TASK MATERIAL
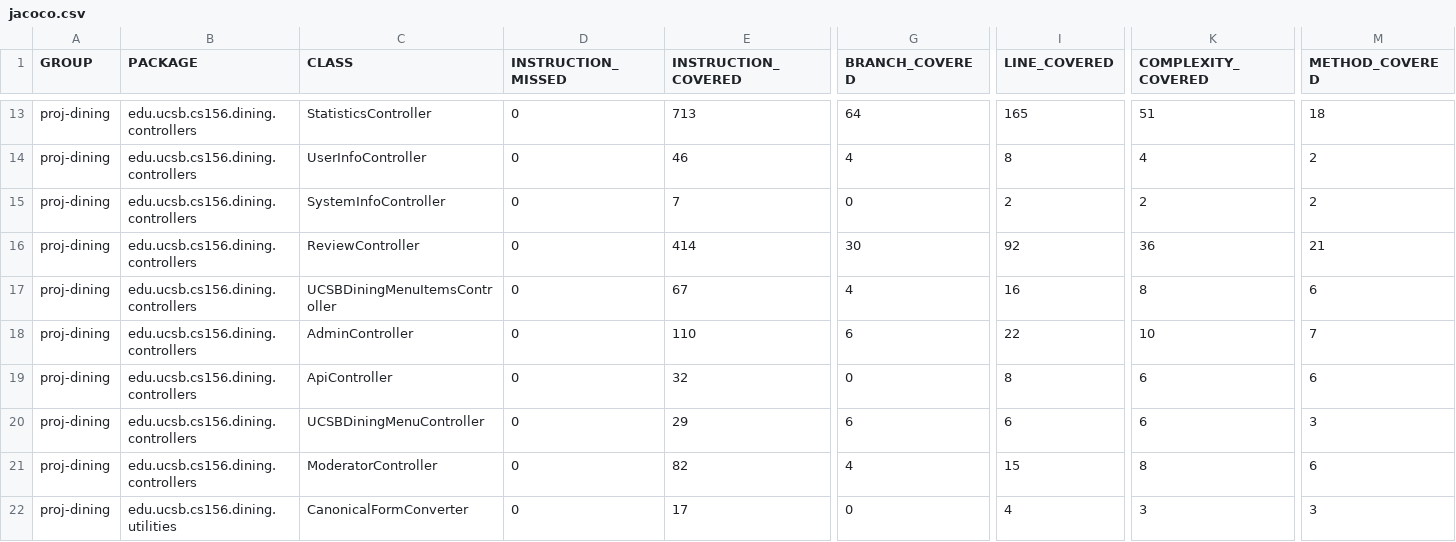
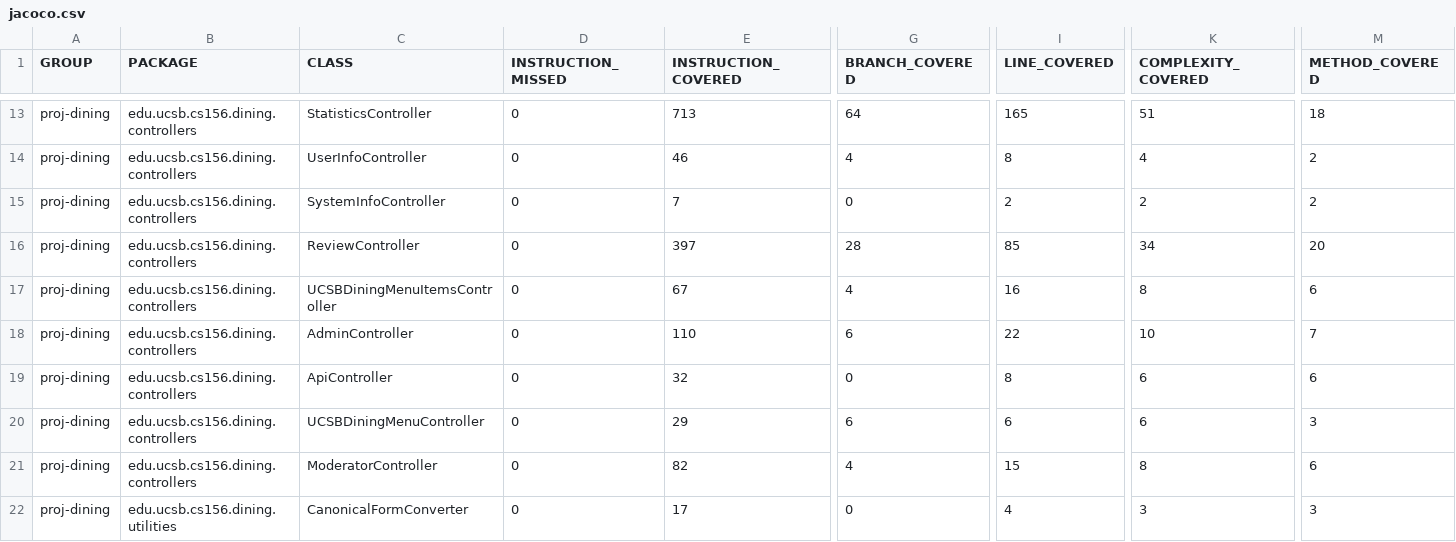
Before and after one commit to ucsb-cs156-f26/proj-dining-f26-05, a CSV file: jacoco/jacoco.csv, drawn as a sheet; only a part is shown, gaps mark what is left out; the diff names each change by its address in the sheet, - before the commit and + after, or states it on an @@ line.

```diff
--- a/jacoco/jacoco.csv
+++ b/jacoco/jacoco.csv
-E16 (INSTRUCTION_COVERED): 414
+E16 (INSTRUCTION_COVERED): 397
-G16 (BRANCH_COVERED): 30
+G16 (BRANCH_COVERED): 28
-I16 (LINE_COVERED): 92
+I16 (LINE_COVERED): 85
-K16 (COMPLEXITY_COVERED): 36
+K16 (COMPLEXITY_COVERED): 34
-M16 (METHOD_COVERED): 21
+M16 (METHOD_COVERED): 20
```
Also changed, not shown: 8 other files.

ASSIGNMENT
Give the records again without a single change, and exclude the pictures.

RESULT BELOW
Before and after one commit to ucsb-cs156-f26/proj-dining-f26-05, a CSV file: jacoco/jacoco.csv, drawn as a sheet; only a part is shown, gaps mark what is left out; the diff names each change by its address in the sheet, - before the commit and + after, or states it on an @@ line.

```diff
--- a/jacoco/jacoco.csv
+++ b/jacoco/jacoco.csv
-E16 (INSTRUCTION_COVERED): 414
+E16 (INSTRUCTION_COVERED): 397
-G16 (BRANCH_COVERED): 30
+G16 (BRANCH_COVERED): 28
-I16 (LINE_COVERED): 92
+I16 (LINE_COVERED): 85
-K16 (COMPLEXITY_COVERED): 36
+K16 (COMPLEXITY_COVERED): 34
-M16 (METHOD_COVERED): 21
+M16 (METHOD_COVERED): 20
```
Also changed, not shown: 8 other files.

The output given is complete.